## What the task requires
Copy the listing exactly, leaving out every picture.

## Data
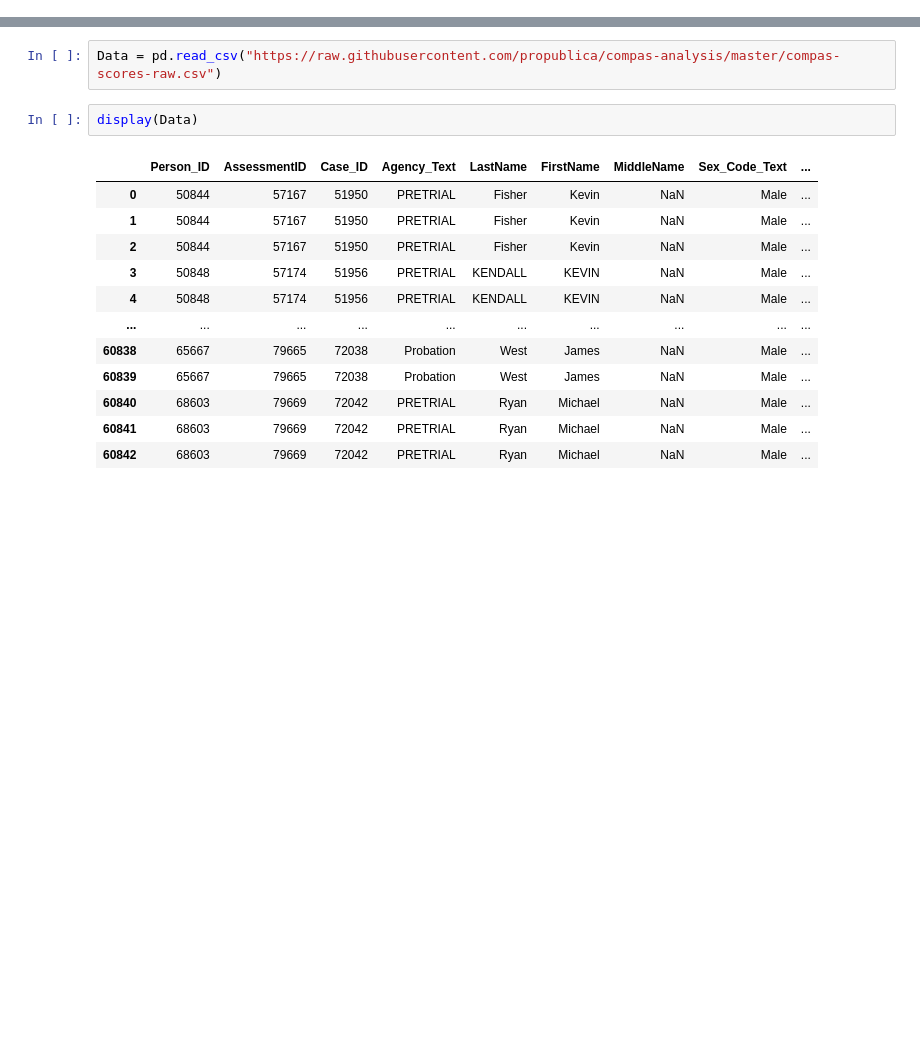
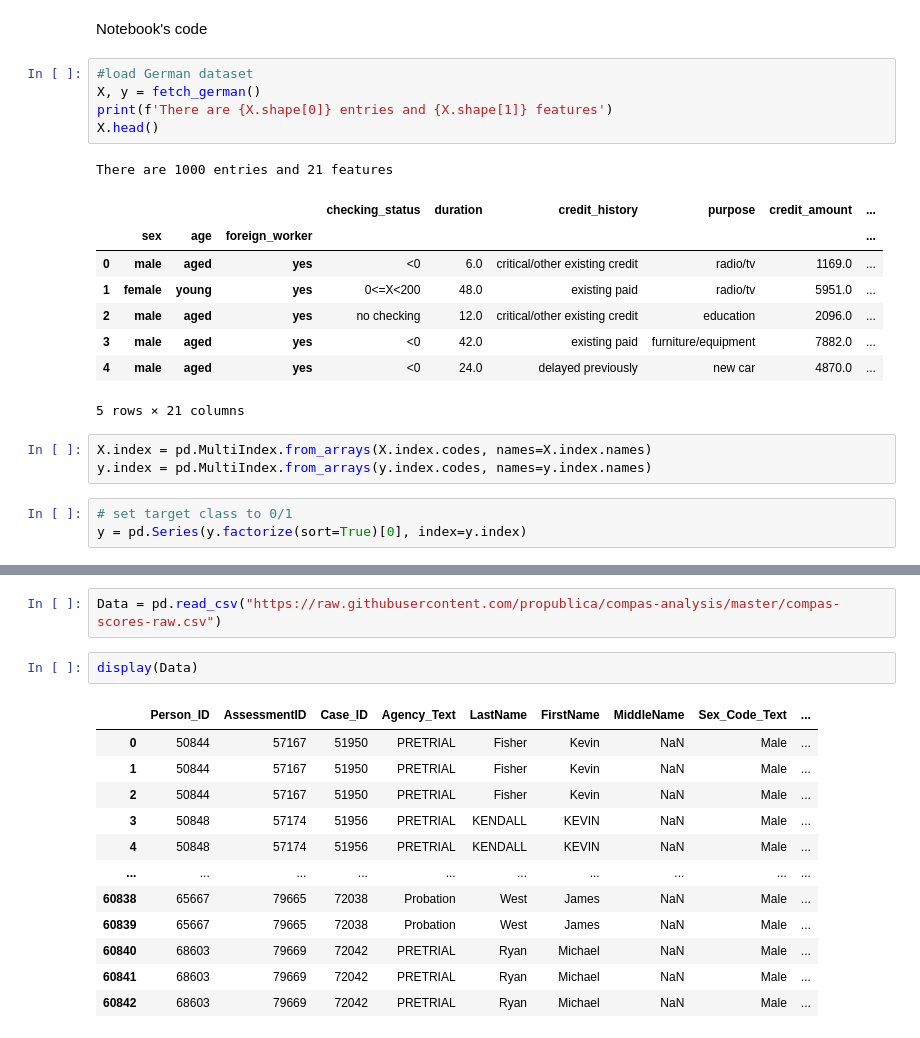
Before and after one commit to enesmith/womenatthetable, a Jupyter notebook: sds-capstone-ekornberg.ipynb, the cells around one changed output, grey strips where cells are left out. Saved outputs shown, nothing was run; the diff lists cells and outputs as text; blank space fills up the shorter version.

```diff
--- a/sds-capstone-ekornberg.ipynb
+++ b/sds-capstone-ekornberg.ipynb
@@ -2,0 +226,23 @@ import pandas as pd
+# %% [markdown]
+Notebook's code
+# %%
+#load German dataset
+X, y = fetch_german()
+print(f'There are {X.shape[0]} entries and {X.shape[1]} features')
+X.head()
+# %% [output]
+There are 1000 entries and 21 features
+|  |  |  |  | checking_status | duration | credit_history | purpose | credit_amount | ... |
+|  | sex | age | foreign_worker |  |  |  |  |  | ... |
+| 0 | male | aged | yes | <0 | 6.0 | critical/other existing credit | radio/tv | 1169.0 | ... |
+| 1 | female | young | yes | 0<=X<200 | 48.0 | existing paid | radio/tv | 5951.0 | ... |
+| 2 | male | aged | yes | no checking | 12.0 | critical/other existing credit | education | 2096.0 | ... |
+| 3 | male | aged | yes | <0 | 42.0 | existing paid | furniture/equipment | 7882.0 | ... |
+| 4 | male | aged | yes | <0 | 24.0 | delayed previously | new car | 4870.0 | ... |
+5 rows × 21 columns
+# %%
+X.index = pd.MultiIndex.from_arrays(X.index.codes, names=X.index.names)
+y.index = pd.MultiIndex.from_arrays(y.index.codes, names=y.index.names)
+# %%
+# set target class to 0/1
+y = pd.Series(y.factorize(sort=True)[0], index=y.index)
```
Also changed, not shown: parts of 21 cells of this notebook, 2 other files.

## Solution
Before and after one commit to enesmith/womenatthetable, a Jupyter notebook: sds-capstone-ekornberg.ipynb, the cells around one changed output, grey strips where cells are left out. Saved outputs shown, nothing was run; the diff lists cells and outputs as text; blank space fills up the shorter version.

```diff
--- a/sds-capstone-ekornberg.ipynb
+++ b/sds-capstone-ekornberg.ipynb
@@ -2,0 +226,23 @@ import pandas as pd
+# %% [markdown]
+Notebook's code
+# %%
+#load German dataset
+X, y = fetch_german()
+print(f'There are {X.shape[0]} entries and {X.shape[1]} features')
+X.head()
+# %% [output]
+There are 1000 entries and 21 features
+|  |  |  |  | checking_status | duration | credit_history | purpose | credit_amount | ... |
+|  | sex | age | foreign_worker |  |  |  |  |  | ... |
+| 0 | male | aged | yes | <0 | 6.0 | critical/other existing credit | radio/tv | 1169.0 | ... |
+| 1 | female | young | yes | 0<=X<200 | 48.0 | existing paid | radio/tv | 5951.0 | ... |
+| 2 | male | aged | yes | no checking | 12.0 | critical/other existing credit | education | 2096.0 | ... |
+| 3 | male | aged | yes | <0 | 42.0 | existing paid | furniture/equipment | 7882.0 | ... |
+| 4 | male | aged | yes | <0 | 24.0 | delayed previously | new car | 4870.0 | ... |
+5 rows × 21 columns
+# %%
+X.index = pd.MultiIndex.from_arrays(X.index.codes, names=X.index.names)
+y.index = pd.MultiIndex.from_arrays(y.index.codes, names=y.index.names)
+# %%
+# set target class to 0/1
+y = pd.Series(y.factorize(sort=True)[0], index=y.index)
```
Also changed, not shown: parts of 21 cells of this notebook, 2 other files.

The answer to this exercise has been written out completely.